The customs and laws pertaining to circumcision are derived from the Bible, Talmud, and Jewish tradition, all of which have been meticulously passed down from generation to generation.
God’s First Commandment to Abraham
Circumcision is the first commandment given by God to Abraham, the first Jew, and is central to Judaism. Abraham, the father of the Jewish People, had for many years served God righteously. Yet it was only after he circumcised himself by God’s command at the age of ninety-nine years, that he was able to reach the ultimate level of Biblical perfection of “and you shall be perfect” (Genesis 17:1).
God desired that this final “finishing touch” and perfection of our body should be a distinctly human act. This teaches us that spiritual perfection must and can be accomplished by human effort.
In the Torah
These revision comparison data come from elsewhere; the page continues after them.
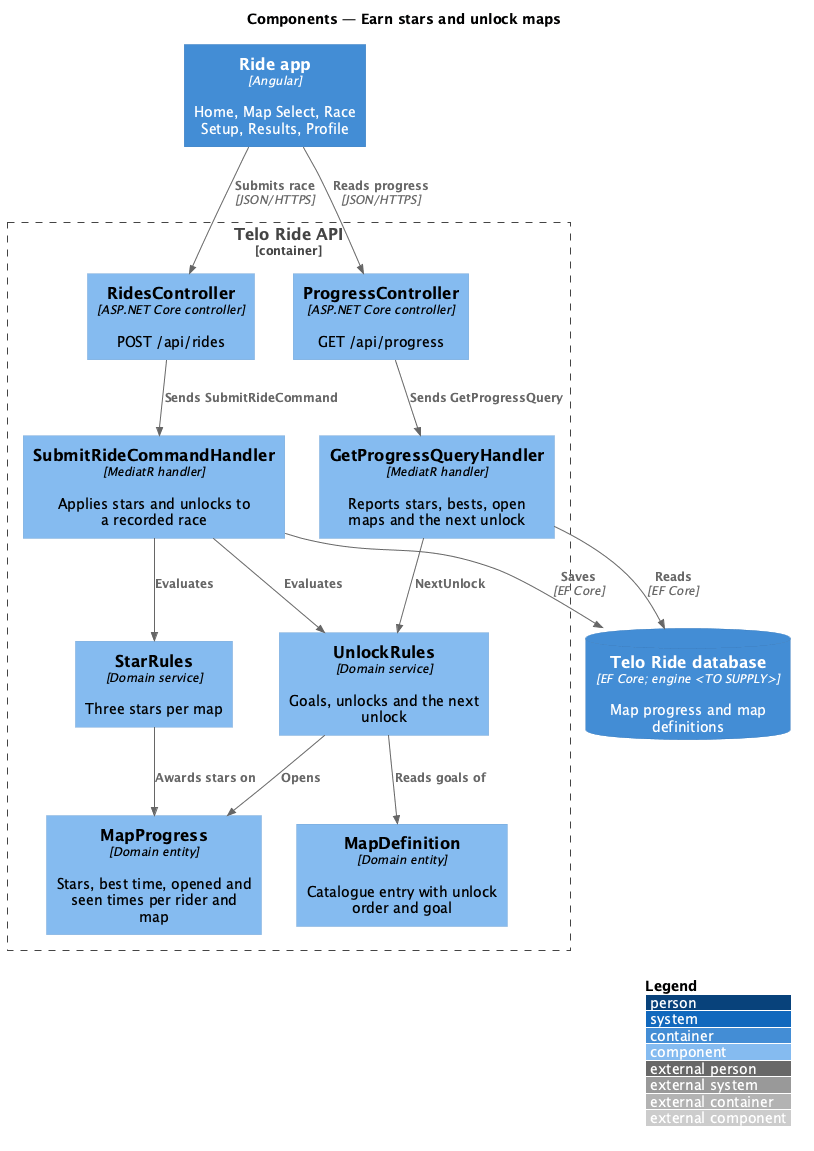
The PlantUML diagram docs/detailed-designs/progression/earn-stars-and-unlock-maps/diagrams/c4-component.png in QuinntyneBrown/ride-one, before a commit. Its diagram source:
```plantuml
@startuml
!include <C4/C4_Component>
LAYOUT_WITH_LEGEND()
title Components — Earn stars and unlock maps

Container(app, "Ride app", "Angular", "Home, Map Select, Race Setup, Results, Profile")
Container_Boundary(api, "Telo Ride API") {
  Component(rides, "RidesController", "ASP.NET Core controller", "POST /api/rides")
  Component(progress, "ProgressController", "ASP.NET Core controller", "GET /api/progress")
  Component(submit, "SubmitRideCommandHandler", "MediatR handler", "Applies stars and unlocks to a recorded race")
  Component(query, "GetProgressQueryHandler", "MediatR handler", "Reports stars, bests, open maps and the next unlock")
  Component(stars, "StarRules", "Domain service", "Three stars per map")
  Component(unlocks, "UnlockRules", "Domain service", "Goals, unlocks and the next unlock")
  Component(mp, "MapProgress", "Domain entity", "Stars, best time, opened and seen times per rider and map")
  Component(maps, "MapDefinition", "Domain entity", "Catalogue entry with unlock order and goal")
}
ContainerDb(db, "Telo Ride database", "EF Core; engine <TO SUPPLY>", "Map progress and map definitions")

Rel(app, rides, "Submits race", "JSON/HTTPS")
Rel(app, progress, "Reads progress", "JSON/HTTPS")
Rel(rides, submit, "Sends SubmitRideCommand")
Rel(progress, query, "Sends GetProgressQuery")
Rel(submit, stars, "Evaluates")
Rel(submit, unlocks, "Evaluates")
Rel(query, unlocks, "NextUnlock")
Rel(stars, mp, "Awards stars on")
Rel(unlocks, maps, "Reads goals of")
Rel(unlocks, mp, "Opens")
Rel(submit, db, "Saves", "EF Core")
Rel(query, db, "Reads", "EF Core")
@enduml
```
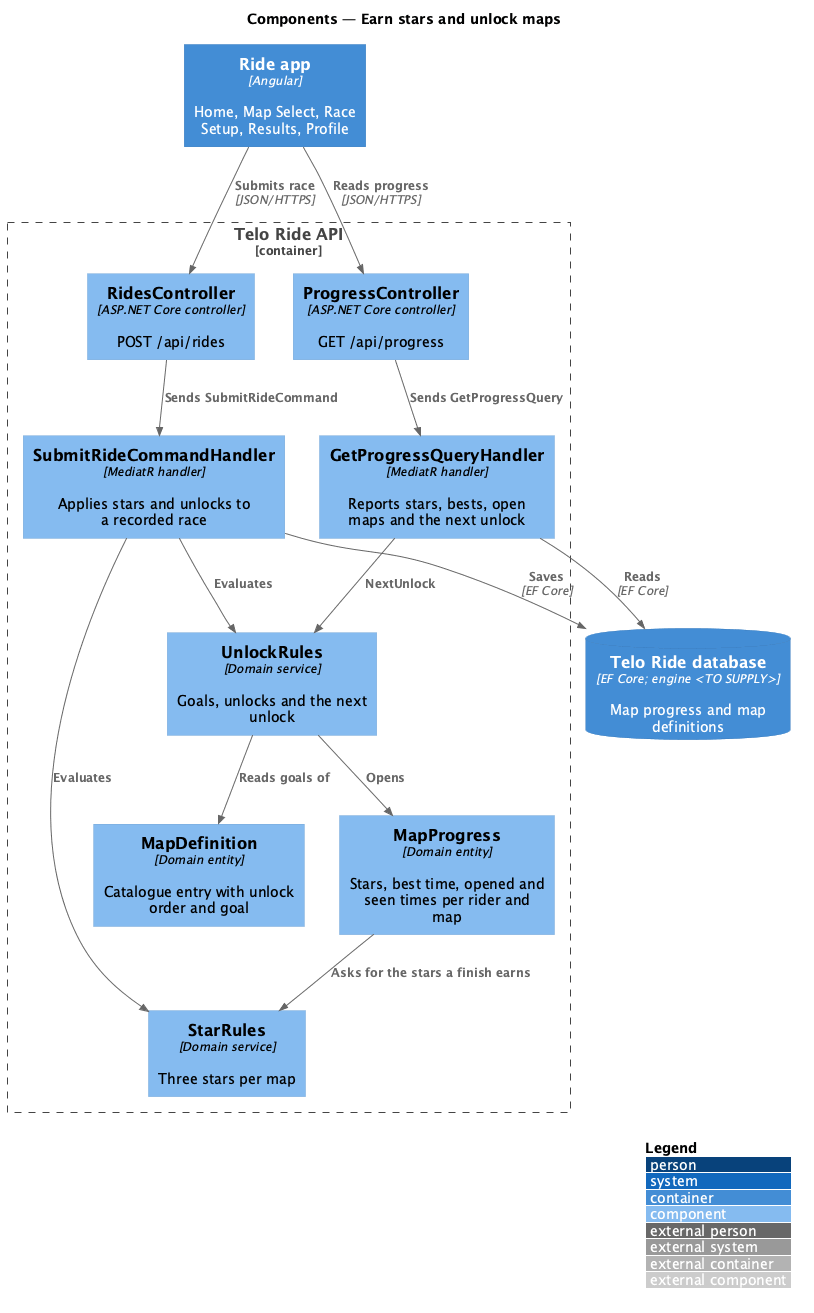
Later version of the same file.

Commit message:
Bring the stars and unlocks design in line with what was built

Diff of the diagram source:
```diff
@@ -23,7 +23,7 @@
 Rel(submit, stars, "Evaluates")
 Rel(submit, unlocks, "Evaluates")
 Rel(query, unlocks, "NextUnlock")
-Rel(stars, mp, "Awards stars on")
+Rel(mp, stars, "Asks for the stars a finish earns")
 Rel(unlocks, maps, "Reads goals of")
 Rel(unlocks, mp, "Opens")
 Rel(submit, db, "Saves", "EF Core")
```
It is written in the Torah: “This is My covenant that you shall observe between Me and you and your children after you, to circumcise your every male. You shall circumcise the flesh of your foreskin, and it shall become the sign of a covenant between Me and you” (ibid. 17:10-11). This is the only commandment of the Torah called “the sign of a covenant” between God and the Jewish people. In fact, the Torah mentions the word “Bris” (Heb. covenant) 13 times in connection with circumcision, which is why the word “Bris” has become synonymous with circumcision. Our Sages say that it is considered the greatest of all the commandments.
The covenant between God and the Jewish people is so profound and significant that the circumcision is performed at the earliest possible time in a person’s life. The Torah tells us that this is on the eighth day after birth.
As children mature and develop they are trained to observe all the mitzvot, each according to their level, especially once they reach the age when they are able to perform them on their own and appreciate their importance. With circumcision, however, we do not wait until the boy develops enough to comprehend its significance. This is because the bond and covenant between the Jew and God transcends intellect and is so vital that it is not delayed.
Another distinction is that other commandments are performed in conjunction with, but external to, the body. Tefillin (phylacteries), for instance, are worn on the arm and head; charity is given by the hand. Circumcision is unique for it is performed upon the body itself, leaving the mark of God’s eternal covenant upon it for life.
Once a boy is circumcised, his Godly soul begins to enter his body in a process that is completed at his Bar Mitzvah at the age of thirteen.
The primary obligation for a Jewish boy’s circumcision falls upon the father. In a case where the father is not present or fails to arrange for the circumcision, the obligation falls upon the Jewish community, and essentially every Jew, to arrange for his circumcision. Once the child reaches Bar Mitzvah he becomes personally obligated to see to it that he is circumcised.
The Sages of the Talmud taught that “every commandment of the Torah for which the Jewish people have sacrificed their lives, especially under the threat of death during periods of governmental persecution, including circumcision, is preserved by them.” Indeed, throughout the generations, even under the worst persecutions, the Jews have kept the mitzvah of Bris Milah with incredible devotion, self-sacrifice and joy. Our Sages have also said: “Every commandment that the Jews have accepted upon themselves with joy, such as circumcision, endures.”
A Qualified Mohel
The person who performs the Bris is called a “Mohel.” He is a master surgeon with special expertise in Jewish ritual circumcision. To qualify as a Mohel one must be a God-fearing, Torah observant Jew, and trained in all of the myriad Jewish laws and medical laws pertaining to Bris Milah.
By having the Bris performed by a qualified Mohel one is assured that the entire procedure is acceptable to Biblical and Halachic (Jewish law) standards, and performed in a most medically competent manner.
One should note that having a baby circumcised by a pediatrician surgeon at the hospital does not fulfill the Biblical requirements of a Jewish ritual circumcision. The obligation still remains to be circumcised ritually. In addition, many physicians utilize various methods and procedures, such as the Gomco clamp that causes unnecessary pain to the child, and is forbidden according to Jewish law.